A common conversation between parents and teens has to do with future aspirations and desires, most of which are usually focused around the teen's desire to move rather quickly and easily into the adult world, often without a realistic view of what that would mean or what it would entail. For example, the teen who is unhappy with some of his parents' restrictions and rules might say something along the lines of "When I'm 18, I'm moving out and getting my own apartment and then I'll come in at night whenever I want. Not only that, but I can do whatever I want when I want and you won't be able to tell me what to do."

Your Teen's Room

Your Teen's Room

One of the more common sources of frustration for parents of teens is figuring out an effective way to get them to keep their rooms clean. Sometimes this revolves around simply getting the beds made, putting laundry in the hamper, and getting the large amounts of debris cluttering the room picked up and put away. It's not uncommon for a fifteen year old boy's room to smell more like the inside of locker room, or for a girl's room to be so littered with clothes that you can't find the floor.

Early Adolescence: The Point of No Return - Part II

In the last article (Early Adolescence: Part I), I described the major changes in development that take place among young adolescents during the years between twelve and fourteen. Included was a discussion of the onset of puberty with its accompanying changes in sexuality, physical development, and new focus on appearance. Along with puberty, changes in cognitive development revealed a new capacity for thinking about problems hypothetically, allowing young teens to begin to evaluate not only their own values and behavior, but also those of authority figures and peers alike.

Early Adolescence: The Point of No Return - Part I

"The point of no return." That sounds a little ominous, but actually it's quite appropriate when we speak about the beginning of adolescence. It's not so much that we are moving into difficult territory, but more that the initiation of adolescence marks the beginning stages of the child's journey into adulthood, which once started, cannot really be halted or reversed.
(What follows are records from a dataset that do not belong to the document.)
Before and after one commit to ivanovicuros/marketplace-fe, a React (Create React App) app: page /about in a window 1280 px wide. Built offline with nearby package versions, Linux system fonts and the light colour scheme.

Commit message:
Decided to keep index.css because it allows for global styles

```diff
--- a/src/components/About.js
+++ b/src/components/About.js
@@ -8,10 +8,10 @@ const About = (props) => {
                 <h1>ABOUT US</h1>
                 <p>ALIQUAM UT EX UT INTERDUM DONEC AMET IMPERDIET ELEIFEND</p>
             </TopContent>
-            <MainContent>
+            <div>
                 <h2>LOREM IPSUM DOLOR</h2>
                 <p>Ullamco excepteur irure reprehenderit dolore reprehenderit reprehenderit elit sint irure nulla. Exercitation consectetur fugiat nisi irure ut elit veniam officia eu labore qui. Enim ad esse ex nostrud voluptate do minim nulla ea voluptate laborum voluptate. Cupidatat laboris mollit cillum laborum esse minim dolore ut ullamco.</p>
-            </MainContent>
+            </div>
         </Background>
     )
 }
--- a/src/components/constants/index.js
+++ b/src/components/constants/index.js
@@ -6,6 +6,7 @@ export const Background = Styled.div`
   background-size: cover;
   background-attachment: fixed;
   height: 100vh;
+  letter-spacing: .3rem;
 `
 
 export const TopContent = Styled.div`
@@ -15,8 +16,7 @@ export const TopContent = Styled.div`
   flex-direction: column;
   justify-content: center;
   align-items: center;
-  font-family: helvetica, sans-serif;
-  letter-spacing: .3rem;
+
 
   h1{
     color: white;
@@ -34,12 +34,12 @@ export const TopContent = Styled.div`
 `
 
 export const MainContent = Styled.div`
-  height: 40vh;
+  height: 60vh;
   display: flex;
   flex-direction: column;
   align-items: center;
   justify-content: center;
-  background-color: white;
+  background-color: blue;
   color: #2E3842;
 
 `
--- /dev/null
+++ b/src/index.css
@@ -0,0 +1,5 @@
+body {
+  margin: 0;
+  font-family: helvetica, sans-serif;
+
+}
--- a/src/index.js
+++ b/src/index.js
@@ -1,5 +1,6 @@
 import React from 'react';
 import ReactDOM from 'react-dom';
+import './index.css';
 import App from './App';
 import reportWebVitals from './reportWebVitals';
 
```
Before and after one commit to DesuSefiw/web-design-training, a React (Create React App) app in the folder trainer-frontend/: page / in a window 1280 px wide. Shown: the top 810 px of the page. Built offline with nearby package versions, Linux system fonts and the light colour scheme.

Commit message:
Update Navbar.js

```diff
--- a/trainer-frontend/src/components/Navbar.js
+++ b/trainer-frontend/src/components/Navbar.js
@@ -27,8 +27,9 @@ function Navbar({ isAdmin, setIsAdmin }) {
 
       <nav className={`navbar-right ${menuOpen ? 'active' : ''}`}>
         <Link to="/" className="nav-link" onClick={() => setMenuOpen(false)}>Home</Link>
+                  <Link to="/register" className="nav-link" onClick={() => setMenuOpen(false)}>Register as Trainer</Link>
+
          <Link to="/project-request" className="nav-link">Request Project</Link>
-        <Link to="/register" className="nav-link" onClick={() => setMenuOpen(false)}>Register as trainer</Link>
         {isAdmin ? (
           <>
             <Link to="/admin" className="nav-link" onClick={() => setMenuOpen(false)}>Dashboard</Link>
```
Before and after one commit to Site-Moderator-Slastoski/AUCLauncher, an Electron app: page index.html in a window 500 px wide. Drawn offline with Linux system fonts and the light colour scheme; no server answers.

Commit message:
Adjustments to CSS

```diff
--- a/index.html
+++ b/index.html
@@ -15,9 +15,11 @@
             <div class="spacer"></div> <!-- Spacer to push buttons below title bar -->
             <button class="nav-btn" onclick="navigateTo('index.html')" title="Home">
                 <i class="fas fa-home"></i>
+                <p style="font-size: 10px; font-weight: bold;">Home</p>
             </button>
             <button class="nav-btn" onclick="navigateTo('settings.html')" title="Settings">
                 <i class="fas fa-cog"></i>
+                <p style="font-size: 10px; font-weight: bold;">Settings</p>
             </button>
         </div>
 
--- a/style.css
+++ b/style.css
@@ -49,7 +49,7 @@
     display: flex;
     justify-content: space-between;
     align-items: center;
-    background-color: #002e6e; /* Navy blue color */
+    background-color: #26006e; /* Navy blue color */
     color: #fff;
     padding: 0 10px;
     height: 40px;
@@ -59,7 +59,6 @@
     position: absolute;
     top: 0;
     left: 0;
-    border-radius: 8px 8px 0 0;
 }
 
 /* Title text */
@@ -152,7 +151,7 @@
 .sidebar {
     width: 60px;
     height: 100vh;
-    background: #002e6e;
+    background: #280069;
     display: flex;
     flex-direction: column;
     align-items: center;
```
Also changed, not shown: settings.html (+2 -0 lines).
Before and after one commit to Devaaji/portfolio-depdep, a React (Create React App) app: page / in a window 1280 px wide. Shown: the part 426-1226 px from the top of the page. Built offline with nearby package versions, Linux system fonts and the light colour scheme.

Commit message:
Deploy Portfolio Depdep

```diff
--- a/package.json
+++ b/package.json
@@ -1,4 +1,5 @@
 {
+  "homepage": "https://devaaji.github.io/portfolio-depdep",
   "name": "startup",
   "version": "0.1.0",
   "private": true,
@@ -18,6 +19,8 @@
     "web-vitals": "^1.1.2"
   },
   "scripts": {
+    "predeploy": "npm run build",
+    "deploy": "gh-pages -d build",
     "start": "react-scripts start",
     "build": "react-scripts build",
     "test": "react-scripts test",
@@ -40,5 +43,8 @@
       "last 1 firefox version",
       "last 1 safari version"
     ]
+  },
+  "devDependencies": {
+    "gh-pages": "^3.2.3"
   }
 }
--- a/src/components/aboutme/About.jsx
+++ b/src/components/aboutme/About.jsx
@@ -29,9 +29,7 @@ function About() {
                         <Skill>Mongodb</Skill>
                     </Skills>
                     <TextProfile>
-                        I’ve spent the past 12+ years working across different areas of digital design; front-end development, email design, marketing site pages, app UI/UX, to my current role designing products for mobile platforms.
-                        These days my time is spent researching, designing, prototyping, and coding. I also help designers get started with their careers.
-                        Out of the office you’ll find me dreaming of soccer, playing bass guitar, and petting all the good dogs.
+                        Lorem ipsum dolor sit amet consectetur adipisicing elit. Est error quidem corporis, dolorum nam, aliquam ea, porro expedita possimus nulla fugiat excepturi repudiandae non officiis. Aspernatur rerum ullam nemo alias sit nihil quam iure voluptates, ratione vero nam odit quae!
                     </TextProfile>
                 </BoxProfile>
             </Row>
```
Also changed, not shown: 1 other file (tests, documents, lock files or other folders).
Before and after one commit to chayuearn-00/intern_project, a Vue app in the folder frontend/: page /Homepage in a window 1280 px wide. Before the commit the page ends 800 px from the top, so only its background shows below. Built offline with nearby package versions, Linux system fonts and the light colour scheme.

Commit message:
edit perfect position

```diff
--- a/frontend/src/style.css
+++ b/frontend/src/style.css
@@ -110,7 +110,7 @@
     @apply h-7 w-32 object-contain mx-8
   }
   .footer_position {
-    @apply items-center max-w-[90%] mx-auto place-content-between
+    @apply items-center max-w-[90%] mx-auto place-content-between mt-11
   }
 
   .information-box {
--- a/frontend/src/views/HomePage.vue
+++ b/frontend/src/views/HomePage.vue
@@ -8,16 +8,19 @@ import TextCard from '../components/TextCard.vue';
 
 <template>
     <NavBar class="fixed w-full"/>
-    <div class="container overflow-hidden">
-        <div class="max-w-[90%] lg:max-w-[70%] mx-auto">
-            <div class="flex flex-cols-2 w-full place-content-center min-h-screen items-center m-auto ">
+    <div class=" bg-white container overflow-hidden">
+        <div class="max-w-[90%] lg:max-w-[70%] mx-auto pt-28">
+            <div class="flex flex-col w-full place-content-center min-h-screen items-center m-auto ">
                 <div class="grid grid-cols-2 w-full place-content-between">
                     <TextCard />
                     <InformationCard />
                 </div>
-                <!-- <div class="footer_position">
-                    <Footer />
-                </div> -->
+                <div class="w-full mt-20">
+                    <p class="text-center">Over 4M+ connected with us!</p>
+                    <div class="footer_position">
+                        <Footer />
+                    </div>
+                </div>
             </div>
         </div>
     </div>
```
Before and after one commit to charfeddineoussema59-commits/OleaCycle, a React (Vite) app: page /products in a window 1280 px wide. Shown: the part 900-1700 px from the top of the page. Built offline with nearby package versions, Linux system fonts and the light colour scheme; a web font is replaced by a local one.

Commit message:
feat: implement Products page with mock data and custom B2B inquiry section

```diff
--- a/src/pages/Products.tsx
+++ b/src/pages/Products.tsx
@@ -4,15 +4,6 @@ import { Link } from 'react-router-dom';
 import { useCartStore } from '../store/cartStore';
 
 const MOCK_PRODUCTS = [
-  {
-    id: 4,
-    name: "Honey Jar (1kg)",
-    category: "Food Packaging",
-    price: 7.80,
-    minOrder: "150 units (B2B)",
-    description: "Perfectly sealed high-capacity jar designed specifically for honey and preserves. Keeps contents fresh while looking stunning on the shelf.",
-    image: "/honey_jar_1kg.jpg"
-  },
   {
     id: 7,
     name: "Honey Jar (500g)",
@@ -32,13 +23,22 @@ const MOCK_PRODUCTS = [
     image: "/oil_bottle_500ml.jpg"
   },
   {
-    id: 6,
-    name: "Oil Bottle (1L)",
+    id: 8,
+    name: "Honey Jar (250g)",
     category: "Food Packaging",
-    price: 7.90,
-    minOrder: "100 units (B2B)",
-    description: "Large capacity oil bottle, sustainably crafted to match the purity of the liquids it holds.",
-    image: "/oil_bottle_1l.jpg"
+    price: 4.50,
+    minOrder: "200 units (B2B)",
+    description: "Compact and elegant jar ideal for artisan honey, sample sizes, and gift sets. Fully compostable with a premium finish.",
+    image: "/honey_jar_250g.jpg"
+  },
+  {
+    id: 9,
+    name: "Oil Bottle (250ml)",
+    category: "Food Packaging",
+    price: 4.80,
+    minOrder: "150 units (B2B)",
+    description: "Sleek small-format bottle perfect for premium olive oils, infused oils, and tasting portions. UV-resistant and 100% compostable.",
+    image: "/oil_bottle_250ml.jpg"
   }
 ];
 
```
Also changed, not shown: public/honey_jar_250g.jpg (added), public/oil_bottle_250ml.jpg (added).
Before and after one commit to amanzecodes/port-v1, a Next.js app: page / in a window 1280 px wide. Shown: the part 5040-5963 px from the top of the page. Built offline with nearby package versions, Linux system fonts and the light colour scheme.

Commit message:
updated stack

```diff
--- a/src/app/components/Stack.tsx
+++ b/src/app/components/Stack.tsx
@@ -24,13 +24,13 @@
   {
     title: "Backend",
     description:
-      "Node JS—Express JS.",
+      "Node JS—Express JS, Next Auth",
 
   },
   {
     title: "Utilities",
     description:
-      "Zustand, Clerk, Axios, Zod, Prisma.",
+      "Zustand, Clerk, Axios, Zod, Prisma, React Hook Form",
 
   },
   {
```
Once a child is beset with the physical changes of puberty, childhood as he or she knew it, and as you knew it, is gone.